Optics and photonics are essential to creating new technologies that foster innovations across a broad spectrum of applications, helping to find solutions to global problems.
Ongoing scientific discovery and application of optics and photonics, which are specialized fields of physics, engineering and other disciplines, enables high-tech manufacturing, high-power lasers, nuclear threat identification, solar power and other technologies critical to the health and safety of individuals worldwide and offers the potential for a scalable quantum computer. Many of today’s “must-have” technologies such as LED lighting, digital cameras, high definition TVs and smart phones, are enabled by optics and photonics. Based on the science of light, optics and photonics will continue to grow and enhance people’s lives.
A few examples of the technologies enabled by optics and photonics are described below:
Science and engineering research is the basis for many of the technologies currently being deployed to prevent and detect chemical, biological, radiological, nuclear and conventional terrorist attacks, as well as treat victims. Optics-based sensors are key to intelligence, surveillance and reconnaissance, and advances in laser technology have been critical to military engagement.
Optics and photonics are enabling scientific exploration whether at the very small scale of sub-atomic particles or the scale of the cosmos. Supersized lasers blast targets with immense energy to explore the physics of subatomic particles and forces, the way that supercolliders have done up to now. Most of what we have observed in the Universe is known only through optics, first from the visible wavelengths observed by Galileo, and now covering wavelengths from x-rays to infrared and radio waves, and even gravitational waves detected with light.
Laser-based machine tools and machine vision manufacture, mark, and inspect everything from cars and pipelines to the semiconductor chips in mobile phones.
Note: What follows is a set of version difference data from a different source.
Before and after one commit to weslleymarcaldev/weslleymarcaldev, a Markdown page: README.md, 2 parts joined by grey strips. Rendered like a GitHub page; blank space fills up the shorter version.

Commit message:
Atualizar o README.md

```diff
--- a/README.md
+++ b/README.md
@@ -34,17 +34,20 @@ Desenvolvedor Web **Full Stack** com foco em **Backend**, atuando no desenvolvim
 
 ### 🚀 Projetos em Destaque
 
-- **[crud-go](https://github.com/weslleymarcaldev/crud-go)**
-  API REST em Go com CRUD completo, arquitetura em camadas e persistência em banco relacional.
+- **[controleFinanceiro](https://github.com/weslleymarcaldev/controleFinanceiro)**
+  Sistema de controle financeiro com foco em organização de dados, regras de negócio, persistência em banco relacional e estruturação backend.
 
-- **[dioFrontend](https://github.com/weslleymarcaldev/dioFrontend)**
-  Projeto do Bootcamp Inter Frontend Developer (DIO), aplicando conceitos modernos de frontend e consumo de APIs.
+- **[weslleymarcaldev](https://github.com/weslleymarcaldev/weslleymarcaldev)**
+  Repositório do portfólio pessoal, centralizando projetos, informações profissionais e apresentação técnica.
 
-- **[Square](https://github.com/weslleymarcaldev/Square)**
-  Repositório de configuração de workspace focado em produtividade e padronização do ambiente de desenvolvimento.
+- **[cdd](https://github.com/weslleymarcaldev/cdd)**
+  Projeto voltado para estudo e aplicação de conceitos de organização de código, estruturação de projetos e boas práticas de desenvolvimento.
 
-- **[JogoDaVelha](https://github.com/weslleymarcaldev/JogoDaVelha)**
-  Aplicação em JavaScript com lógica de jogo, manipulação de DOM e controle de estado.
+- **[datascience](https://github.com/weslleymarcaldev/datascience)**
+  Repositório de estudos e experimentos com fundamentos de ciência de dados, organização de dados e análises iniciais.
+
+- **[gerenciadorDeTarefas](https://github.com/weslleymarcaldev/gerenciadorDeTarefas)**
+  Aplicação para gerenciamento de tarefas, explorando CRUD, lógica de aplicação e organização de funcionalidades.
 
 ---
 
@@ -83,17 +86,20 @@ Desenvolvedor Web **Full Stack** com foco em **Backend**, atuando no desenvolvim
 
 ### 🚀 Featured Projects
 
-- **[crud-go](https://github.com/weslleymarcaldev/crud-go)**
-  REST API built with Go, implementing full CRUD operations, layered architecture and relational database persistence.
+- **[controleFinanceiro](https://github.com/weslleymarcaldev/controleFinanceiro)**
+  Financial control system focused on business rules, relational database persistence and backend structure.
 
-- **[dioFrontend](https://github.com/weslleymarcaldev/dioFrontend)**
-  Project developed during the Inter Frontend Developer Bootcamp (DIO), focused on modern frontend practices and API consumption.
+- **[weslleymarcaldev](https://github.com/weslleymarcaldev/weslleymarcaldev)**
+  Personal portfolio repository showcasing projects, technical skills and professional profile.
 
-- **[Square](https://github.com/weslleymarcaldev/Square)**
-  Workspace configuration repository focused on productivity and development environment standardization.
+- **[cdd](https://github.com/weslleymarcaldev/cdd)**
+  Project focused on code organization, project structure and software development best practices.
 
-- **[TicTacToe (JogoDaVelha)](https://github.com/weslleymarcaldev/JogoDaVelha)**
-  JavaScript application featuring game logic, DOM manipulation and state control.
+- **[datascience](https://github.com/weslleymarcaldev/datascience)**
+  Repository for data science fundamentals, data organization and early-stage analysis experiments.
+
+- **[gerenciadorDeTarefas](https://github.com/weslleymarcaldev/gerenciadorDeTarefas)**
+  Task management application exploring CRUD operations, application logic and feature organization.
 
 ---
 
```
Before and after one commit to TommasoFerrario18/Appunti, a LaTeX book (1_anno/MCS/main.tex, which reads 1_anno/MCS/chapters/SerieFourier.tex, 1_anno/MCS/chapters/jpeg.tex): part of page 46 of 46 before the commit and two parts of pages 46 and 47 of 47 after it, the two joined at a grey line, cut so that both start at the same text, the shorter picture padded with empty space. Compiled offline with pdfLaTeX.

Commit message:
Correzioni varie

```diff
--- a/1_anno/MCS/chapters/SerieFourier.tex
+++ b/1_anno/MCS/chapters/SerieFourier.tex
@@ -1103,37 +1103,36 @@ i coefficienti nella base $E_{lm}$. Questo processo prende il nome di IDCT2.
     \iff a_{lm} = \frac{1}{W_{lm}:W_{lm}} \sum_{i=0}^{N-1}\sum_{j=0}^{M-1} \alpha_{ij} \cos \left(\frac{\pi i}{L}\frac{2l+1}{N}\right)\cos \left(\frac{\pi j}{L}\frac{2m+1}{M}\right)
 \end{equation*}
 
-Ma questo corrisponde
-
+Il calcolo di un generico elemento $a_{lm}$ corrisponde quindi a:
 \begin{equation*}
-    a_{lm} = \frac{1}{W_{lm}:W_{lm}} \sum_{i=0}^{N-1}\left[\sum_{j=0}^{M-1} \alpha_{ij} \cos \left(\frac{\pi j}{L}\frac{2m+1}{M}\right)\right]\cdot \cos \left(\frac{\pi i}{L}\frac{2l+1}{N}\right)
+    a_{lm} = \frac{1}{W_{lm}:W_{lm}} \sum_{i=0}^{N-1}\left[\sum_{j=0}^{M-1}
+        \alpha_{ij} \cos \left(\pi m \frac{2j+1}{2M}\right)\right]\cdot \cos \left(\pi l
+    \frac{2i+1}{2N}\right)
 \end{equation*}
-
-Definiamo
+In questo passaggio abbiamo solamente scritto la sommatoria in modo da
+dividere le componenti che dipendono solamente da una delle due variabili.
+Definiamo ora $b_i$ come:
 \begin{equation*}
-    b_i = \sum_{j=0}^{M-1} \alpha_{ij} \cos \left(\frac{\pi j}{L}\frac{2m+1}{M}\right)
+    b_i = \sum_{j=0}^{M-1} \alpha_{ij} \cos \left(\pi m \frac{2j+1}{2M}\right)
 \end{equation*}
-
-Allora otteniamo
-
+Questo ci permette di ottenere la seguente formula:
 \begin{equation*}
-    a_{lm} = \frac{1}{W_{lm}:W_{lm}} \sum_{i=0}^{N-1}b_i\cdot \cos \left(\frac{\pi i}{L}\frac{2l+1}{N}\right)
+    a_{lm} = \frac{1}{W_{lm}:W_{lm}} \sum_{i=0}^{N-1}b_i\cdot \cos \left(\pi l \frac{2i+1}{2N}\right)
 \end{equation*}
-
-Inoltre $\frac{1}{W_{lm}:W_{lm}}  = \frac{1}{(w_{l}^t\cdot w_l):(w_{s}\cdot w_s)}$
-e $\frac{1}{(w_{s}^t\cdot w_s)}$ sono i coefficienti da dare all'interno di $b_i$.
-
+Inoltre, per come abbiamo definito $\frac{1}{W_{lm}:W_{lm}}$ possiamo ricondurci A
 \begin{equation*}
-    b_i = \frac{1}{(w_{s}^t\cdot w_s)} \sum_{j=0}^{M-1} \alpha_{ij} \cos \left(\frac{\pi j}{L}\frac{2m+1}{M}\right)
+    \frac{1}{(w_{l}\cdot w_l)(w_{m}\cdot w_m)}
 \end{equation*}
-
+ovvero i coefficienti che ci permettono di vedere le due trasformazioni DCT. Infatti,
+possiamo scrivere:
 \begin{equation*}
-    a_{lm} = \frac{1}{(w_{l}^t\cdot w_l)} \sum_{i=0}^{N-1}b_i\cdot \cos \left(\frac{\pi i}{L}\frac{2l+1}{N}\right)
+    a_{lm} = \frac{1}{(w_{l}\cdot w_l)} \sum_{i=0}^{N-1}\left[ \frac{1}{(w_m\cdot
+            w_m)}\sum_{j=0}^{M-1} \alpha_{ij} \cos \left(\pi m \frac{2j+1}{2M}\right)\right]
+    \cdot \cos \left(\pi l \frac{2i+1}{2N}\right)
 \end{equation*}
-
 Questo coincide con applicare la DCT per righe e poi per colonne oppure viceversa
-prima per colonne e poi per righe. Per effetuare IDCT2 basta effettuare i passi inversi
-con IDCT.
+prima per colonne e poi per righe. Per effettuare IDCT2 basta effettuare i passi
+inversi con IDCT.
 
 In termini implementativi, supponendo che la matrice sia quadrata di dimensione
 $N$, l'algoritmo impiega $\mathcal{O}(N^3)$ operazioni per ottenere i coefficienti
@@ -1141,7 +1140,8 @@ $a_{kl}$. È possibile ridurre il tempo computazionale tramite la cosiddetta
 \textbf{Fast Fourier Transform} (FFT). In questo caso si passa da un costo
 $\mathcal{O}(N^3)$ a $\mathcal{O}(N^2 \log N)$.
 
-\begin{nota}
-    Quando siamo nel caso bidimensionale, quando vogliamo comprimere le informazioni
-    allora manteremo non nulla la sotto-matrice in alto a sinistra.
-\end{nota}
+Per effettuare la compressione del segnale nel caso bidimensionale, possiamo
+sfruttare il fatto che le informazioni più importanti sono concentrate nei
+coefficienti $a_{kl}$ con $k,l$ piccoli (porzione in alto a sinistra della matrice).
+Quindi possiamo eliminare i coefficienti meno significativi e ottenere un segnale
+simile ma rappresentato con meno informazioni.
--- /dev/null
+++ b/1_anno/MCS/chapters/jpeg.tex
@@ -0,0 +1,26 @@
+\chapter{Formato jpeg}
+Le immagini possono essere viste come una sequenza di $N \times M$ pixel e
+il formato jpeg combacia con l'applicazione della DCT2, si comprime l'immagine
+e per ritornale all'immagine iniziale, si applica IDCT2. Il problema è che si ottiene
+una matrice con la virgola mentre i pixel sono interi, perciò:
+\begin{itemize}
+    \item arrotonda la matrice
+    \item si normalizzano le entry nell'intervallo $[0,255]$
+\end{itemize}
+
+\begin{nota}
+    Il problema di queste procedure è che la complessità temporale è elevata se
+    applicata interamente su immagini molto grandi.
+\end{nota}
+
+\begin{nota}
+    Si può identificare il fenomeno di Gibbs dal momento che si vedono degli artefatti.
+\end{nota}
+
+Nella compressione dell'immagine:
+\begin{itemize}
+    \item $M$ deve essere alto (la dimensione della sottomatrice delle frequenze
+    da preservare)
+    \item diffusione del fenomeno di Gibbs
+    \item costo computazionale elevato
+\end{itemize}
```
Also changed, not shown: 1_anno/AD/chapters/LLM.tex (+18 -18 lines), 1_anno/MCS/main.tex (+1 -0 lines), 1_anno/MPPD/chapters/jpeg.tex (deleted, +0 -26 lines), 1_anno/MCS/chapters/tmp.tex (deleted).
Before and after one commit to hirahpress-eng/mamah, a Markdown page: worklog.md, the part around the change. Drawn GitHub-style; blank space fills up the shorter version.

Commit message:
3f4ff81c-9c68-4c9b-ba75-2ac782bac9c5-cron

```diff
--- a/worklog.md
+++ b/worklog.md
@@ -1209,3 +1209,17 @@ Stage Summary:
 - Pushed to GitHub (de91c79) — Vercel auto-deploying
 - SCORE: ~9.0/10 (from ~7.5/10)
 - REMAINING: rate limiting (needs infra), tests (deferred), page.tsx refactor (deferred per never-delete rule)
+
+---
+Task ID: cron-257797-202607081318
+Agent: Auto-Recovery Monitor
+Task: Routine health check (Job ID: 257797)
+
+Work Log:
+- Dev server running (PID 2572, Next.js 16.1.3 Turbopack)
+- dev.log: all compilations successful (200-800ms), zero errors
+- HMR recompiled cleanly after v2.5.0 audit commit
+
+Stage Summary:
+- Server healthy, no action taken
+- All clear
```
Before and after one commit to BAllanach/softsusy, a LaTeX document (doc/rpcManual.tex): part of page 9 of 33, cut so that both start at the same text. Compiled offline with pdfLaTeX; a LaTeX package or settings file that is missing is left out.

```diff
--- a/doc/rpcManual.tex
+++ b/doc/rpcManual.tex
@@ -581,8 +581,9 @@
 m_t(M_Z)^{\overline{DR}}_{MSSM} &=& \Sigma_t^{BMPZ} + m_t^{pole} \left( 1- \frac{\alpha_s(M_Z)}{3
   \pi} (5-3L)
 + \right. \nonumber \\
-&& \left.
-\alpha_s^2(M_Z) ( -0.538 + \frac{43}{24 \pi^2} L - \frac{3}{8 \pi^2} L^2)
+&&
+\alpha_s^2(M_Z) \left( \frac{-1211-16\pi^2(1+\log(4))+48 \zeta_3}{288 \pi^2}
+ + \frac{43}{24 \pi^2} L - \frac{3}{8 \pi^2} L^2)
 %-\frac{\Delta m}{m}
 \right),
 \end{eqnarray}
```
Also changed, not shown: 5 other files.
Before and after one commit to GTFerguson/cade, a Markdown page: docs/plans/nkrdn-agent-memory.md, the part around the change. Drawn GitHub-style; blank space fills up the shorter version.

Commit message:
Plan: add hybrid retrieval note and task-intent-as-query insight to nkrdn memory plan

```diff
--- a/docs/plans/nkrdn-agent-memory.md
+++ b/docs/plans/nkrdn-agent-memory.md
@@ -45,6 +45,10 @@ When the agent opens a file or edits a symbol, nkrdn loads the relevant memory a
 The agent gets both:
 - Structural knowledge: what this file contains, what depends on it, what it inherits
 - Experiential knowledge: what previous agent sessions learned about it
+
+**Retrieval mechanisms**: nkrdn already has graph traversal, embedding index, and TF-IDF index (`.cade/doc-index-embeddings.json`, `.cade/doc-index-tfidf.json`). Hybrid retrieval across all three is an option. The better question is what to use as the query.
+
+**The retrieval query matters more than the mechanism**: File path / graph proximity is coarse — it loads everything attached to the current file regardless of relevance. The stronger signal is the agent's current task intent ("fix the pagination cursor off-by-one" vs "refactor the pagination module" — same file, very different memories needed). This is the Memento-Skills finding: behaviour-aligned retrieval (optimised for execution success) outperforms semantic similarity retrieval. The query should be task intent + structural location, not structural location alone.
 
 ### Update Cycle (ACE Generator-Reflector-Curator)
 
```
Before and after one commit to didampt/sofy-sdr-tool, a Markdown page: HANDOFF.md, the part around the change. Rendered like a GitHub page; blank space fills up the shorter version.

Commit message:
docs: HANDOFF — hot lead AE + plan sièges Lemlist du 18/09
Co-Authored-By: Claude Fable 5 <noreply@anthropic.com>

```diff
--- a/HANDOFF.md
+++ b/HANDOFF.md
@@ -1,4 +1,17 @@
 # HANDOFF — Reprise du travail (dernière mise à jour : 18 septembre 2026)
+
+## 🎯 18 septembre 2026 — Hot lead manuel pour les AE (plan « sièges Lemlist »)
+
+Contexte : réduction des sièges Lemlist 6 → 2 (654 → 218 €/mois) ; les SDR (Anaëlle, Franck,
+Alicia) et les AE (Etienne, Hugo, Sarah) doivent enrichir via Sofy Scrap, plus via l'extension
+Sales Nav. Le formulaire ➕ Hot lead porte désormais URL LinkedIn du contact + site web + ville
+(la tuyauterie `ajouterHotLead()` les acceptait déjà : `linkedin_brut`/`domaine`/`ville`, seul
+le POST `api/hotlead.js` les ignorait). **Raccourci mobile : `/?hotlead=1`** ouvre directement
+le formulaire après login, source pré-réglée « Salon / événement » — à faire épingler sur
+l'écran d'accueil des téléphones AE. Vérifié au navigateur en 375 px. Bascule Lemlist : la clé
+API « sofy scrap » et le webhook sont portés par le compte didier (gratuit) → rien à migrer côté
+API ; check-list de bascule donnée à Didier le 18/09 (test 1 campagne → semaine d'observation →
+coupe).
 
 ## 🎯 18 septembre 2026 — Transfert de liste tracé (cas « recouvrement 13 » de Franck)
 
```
The field continues to advance, with higher power and shorter pulse lasers; and greater understanding of new materials, such as the use of new soft x-ray microlithography tools and materials for patterning the finest details on electronic chips for use in mobile phones and computers.
Medical equipment uses optics and photonics to improve, and even save, lives. Eyeglasses, contact lenses, intraocular lenses, and LASIK surgery use optics and photonics to correct vision. Ophthalmic equipment, such as Optical Coherence Tomography (OCT) help diagnose detect glaucoma and other eye diseases in their earliest stages, and is expanding into use for cardiology and other areas. Mammography and CAT scans, as well as MRI and PET scan equipment are based on optics.
Research into the physics of quantum effects in matter offers the potential to advance computing, sensing and communications. Quantum technologies, for example, are enabling a new generation of atomic clocks and ultra-precise sensors with applications ranging from natural resource exploration and biomedical diagnostics to navigation in a GPS-blind environment.
Solar cells and modules are now competitive as energy sources because of decades of advances in optics and photonics that overlap with solid-state physics, thermal science, materials, and chemistry. Solar power will be an important source for alternative energy to address energy independence and climate change. Accompanying this is the rapid commercialization of LED-based general lighting that helps to conserve energy consumption.
Fiber optic communication networks are what make the Internet affordable and accessible around the world. The optical fiber, and the optical components and equipment attached to the ends, bring videos, images and data into our work and homes, and to the towers that connect to our mobile phones. This field continues to advance to higher data rates and shorter delays to enable more capability, such as for emerging 5G wireless networks.